At the Assembly of Extraordinary Bakers, the inaugural event of the Intergalactic Bakers Federation co-founded by bakers and retail business owners Solveig Tofte and Pierre Zimmerman, expert bakers from around the world gathered April 22-23 at Chicago’s Kendall College to share ideas and celebrate a bit of camaraderie.

A special guest at the event was Syrian immigrant Molhem Tayara, who lives in Kalamazoo, Michigan, where he works at The Victorian Bakery, which is co-owned by Maria Brennan, who also attended the event. She first met Tayara last year.

“Last year, a lot of the news that we were getting was so negative, and here Molhem left his homeland and came to America as an immigrant, which I did as well,” Brennan says. “There is nowhere else that you can be an entrepreneur like you can in the United States. And there is such hope for us as immigrants coming here.”

“Bakers are so generous with their knowledge and their skills,” she continues. “They all help each other. It’s such an incredible opportunity that Molhem got here today.”

Tayara, just 21 years old, started making Fatayer at Victorian Bakery in October 2016 and now works at the bakery every Saturday, in addition to going to school and working evenings at a restaurant. At the Chicago event, he presented two savory pastries: Fatayer (filled with spinach and cheese), and Zatayer (a flat pastry topped with herbs). Fatayer is a fast food well known in the Middle East.

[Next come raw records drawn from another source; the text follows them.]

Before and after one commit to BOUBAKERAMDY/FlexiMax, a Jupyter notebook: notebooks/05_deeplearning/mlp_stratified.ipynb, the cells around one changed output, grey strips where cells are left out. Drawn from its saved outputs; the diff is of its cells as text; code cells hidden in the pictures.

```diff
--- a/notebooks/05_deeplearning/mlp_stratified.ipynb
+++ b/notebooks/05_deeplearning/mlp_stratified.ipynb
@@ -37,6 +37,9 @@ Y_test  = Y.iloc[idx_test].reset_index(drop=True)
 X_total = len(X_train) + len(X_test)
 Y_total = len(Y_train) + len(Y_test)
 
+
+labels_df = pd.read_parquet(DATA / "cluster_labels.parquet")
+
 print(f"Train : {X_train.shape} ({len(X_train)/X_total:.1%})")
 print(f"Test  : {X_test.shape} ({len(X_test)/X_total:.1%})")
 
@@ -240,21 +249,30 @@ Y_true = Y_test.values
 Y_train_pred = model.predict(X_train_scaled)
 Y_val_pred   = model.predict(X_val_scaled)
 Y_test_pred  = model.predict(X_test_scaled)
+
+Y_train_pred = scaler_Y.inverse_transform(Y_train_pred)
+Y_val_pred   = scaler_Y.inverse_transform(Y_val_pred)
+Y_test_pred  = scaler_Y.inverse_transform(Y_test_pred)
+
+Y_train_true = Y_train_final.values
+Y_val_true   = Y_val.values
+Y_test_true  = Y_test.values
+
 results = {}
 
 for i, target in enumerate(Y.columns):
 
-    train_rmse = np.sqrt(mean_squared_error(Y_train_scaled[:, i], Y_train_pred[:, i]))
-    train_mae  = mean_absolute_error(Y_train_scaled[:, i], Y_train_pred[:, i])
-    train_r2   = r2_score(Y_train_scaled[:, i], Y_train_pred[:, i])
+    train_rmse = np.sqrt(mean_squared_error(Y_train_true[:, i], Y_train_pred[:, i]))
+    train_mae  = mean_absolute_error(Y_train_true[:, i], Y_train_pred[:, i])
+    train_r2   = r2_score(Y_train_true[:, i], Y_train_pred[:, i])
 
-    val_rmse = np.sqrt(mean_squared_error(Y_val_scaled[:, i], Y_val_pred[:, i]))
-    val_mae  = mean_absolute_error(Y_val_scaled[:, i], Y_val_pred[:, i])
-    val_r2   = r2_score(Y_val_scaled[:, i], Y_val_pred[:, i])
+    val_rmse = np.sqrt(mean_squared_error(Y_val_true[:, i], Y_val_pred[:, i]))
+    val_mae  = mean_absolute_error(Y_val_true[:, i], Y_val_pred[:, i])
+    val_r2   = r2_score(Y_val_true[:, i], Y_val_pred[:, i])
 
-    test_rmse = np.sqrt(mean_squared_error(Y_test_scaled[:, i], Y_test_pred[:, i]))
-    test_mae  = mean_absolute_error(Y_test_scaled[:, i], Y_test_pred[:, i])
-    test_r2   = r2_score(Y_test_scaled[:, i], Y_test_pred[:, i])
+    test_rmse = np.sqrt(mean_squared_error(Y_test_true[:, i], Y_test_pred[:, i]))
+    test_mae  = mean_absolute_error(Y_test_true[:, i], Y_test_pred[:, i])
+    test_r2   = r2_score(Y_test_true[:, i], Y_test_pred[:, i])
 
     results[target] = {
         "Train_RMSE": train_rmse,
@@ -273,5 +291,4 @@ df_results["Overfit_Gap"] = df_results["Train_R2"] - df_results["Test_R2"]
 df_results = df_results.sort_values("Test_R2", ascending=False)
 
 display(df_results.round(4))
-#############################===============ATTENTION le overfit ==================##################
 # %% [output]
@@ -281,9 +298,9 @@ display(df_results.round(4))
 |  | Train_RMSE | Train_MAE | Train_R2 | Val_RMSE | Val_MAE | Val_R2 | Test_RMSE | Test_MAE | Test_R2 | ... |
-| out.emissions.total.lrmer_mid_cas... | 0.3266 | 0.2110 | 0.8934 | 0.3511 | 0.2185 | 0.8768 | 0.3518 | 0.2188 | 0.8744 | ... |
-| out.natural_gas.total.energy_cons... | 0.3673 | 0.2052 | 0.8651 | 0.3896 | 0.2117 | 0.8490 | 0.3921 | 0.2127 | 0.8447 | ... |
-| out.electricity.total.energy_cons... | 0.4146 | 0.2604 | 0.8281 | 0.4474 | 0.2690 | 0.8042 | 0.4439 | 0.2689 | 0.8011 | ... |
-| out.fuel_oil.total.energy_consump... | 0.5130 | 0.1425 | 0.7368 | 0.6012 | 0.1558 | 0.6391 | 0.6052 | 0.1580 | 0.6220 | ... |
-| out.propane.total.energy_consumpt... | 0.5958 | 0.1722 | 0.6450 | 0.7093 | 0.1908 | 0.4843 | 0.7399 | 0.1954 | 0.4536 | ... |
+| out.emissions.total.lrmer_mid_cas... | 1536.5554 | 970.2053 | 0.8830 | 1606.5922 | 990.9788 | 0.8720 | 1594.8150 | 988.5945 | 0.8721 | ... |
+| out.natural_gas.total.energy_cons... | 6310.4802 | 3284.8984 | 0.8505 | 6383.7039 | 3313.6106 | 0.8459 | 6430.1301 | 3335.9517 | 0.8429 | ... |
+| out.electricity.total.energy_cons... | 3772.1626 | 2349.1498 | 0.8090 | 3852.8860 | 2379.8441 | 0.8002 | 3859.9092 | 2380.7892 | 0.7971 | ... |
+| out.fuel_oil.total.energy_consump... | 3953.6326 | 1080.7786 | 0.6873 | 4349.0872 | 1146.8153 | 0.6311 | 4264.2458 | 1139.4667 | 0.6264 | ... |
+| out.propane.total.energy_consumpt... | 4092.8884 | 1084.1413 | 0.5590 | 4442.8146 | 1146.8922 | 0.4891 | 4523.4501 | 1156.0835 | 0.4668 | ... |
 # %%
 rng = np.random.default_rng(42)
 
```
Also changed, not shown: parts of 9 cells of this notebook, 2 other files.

“I start baking when I was 16 years old in Syria,” says Tayara, who lives in Kalamazoo with his parents and four brothers. “Our family moved to Jordan, and I worked for Syrian bakeries there. I put in my mind that I wanted to learn how to be a baker. I usually make dough with meat on it. I like special meats and cooking with vegetables.”

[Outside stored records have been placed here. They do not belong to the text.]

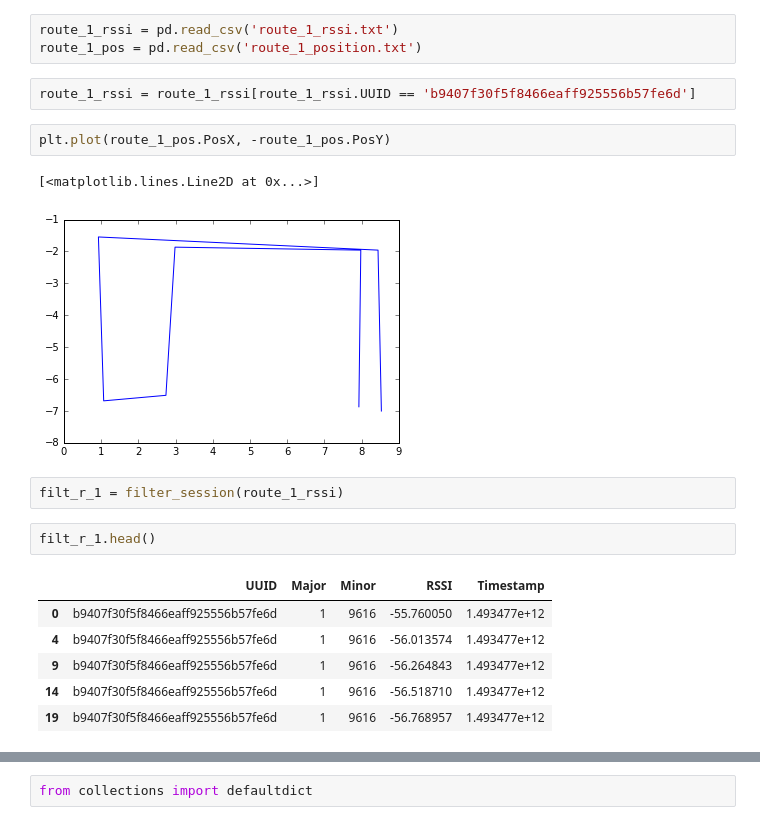
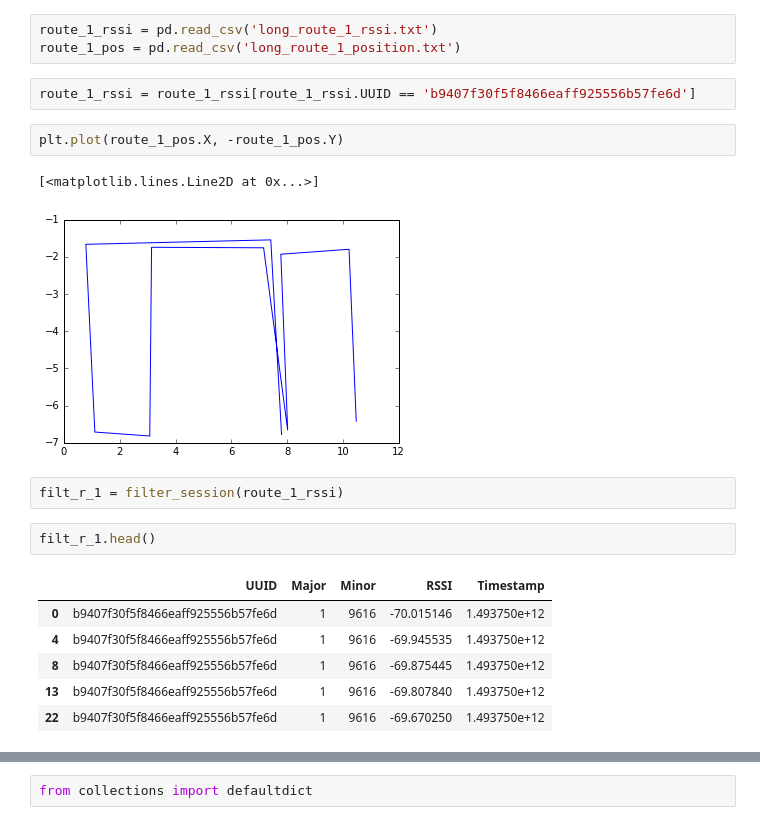
Before and after one commit to Informhunter/IPS, a Jupyter notebook: JupiterNB/data_from_db_analysis/data_overview.ipynb, the cells around one changed output, grey strips where cells are left out. Cells and saved outputs as stored; diff of their text form.

```diff
--- a/JupiterNB/data_from_db_analysis/data_overview.ipynb
+++ b/JupiterNB/data_from_db_analysis/data_overview.ipynb
@@ -95,21 +95,21 @@ filtered_df.head()
 # %%
-route_1_rssi = pd.read_csv('route_1_rssi.txt')
-route_1_pos = pd.read_csv('route_1_position.txt')
+route_1_rssi = pd.read_csv('long_route_1_rssi.txt')
+route_1_pos = pd.read_csv('long_route_1_position.txt')
 # %%
 route_1_rssi = route_1_rssi[route_1_rssi.UUID == 'b9407f30f5f8466eaff925556b57fe6d']
 # %%
-plt.plot(route_1_pos.PosX, -route_1_pos.PosY)
+plt.plot(route_1_pos.X, -route_1_pos.Y)
 # %% [output]
 [<matplotlib.lines.Line2D at 0x...>]
-[figure, old version]
+[figure, new version]
 # %%
 filt_r_1 = filter_session(route_1_rssi)
 # %%
 filt_r_1.head()
 # %% [output]
 |  | UUID | Major | Minor | RSSI | Timestamp |
-| 0 | b9407f30f5f8466eaff925556b57fe6d | 1 | 9616 | -55.760050 | 1.493477e+12 |
-| 4 | b9407f30f5f8466eaff925556b57fe6d | 1 | 9616 | -56.013574 | 1.493477e+12 |
-| 9 | b9407f30f5f8466eaff925556b57fe6d | 1 | 9616 | -56.264843 | 1.493477e+12 |
-| 14 | b9407f30f5f8466eaff925556b57fe6d | 1 | 9616 | -56.518710 | 1.493477e+12 |
-| 19 | b9407f30f5f8466eaff925556b57fe6d | 1 | 9616 | -56.768957 | 1.493477e+12 |
+| 0 | b9407f30f5f8466eaff925556b57fe6d | 1 | 9616 | -70.015146 | 1.493750e+12 |
+| 4 | b9407f30f5f8466eaff925556b57fe6d | 1 | 9616 | -69.945535 | 1.493750e+12 |
+| 8 | b9407f30f5f8466eaff925556b57fe6d | 1 | 9616 | -69.875445 | 1.493750e+12 |
+| 13 | b9407f30f5f8466eaff925556b57fe6d | 1 | 9616 | -69.807840 | 1.493750e+12 |
+| 22 | b9407f30f5f8466eaff925556b57fe6d | 1 | 9616 | -69.670250 | 1.493750e+12 |
```
Also changed, not shown: parts of 17 cells of this notebook.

Tayara said he greatly enjoyed the experience of working with some of the world’s greatest bakers. “I learned a lot from other bakers from different countries. Someday, I hope to open a Syrian bakery in America.”

Brennan also considers herself very fortunate to be part of the bakery industry in the United States.

“I was born in Ireland and moved to Kuwait. I got caught in the first Gulf War and was held in Baghdad,” she recalls. “When they let the first wave of foreigners go, I went back in to fly the troops in through Cairo. So I lived in Egypt. Then I went back to Kuwait after the liberation and met my husband, who is a US Navy Reservist and a pilot based there. We moved back to Kalamazoo in 2000.”

Since that time, their bakery has grown and prospered.

“The bakery itself is going on 14 years,” she continues. “We started in our basement. We built a commercial kitchen in our basement, a very small kitchen. Eventually, the business kept growing and we moved to our present location, which we are now outgrowing.”

The past year has been a wonderful experience because it reminds her of the hope and strength of community.

“We’ve been very fortunate because the people in Kalamazoo have been amazing,” she says. “They are so welcoming to Molhem and his family. They have really supported him, and it’s been such a positive experience for all of us.”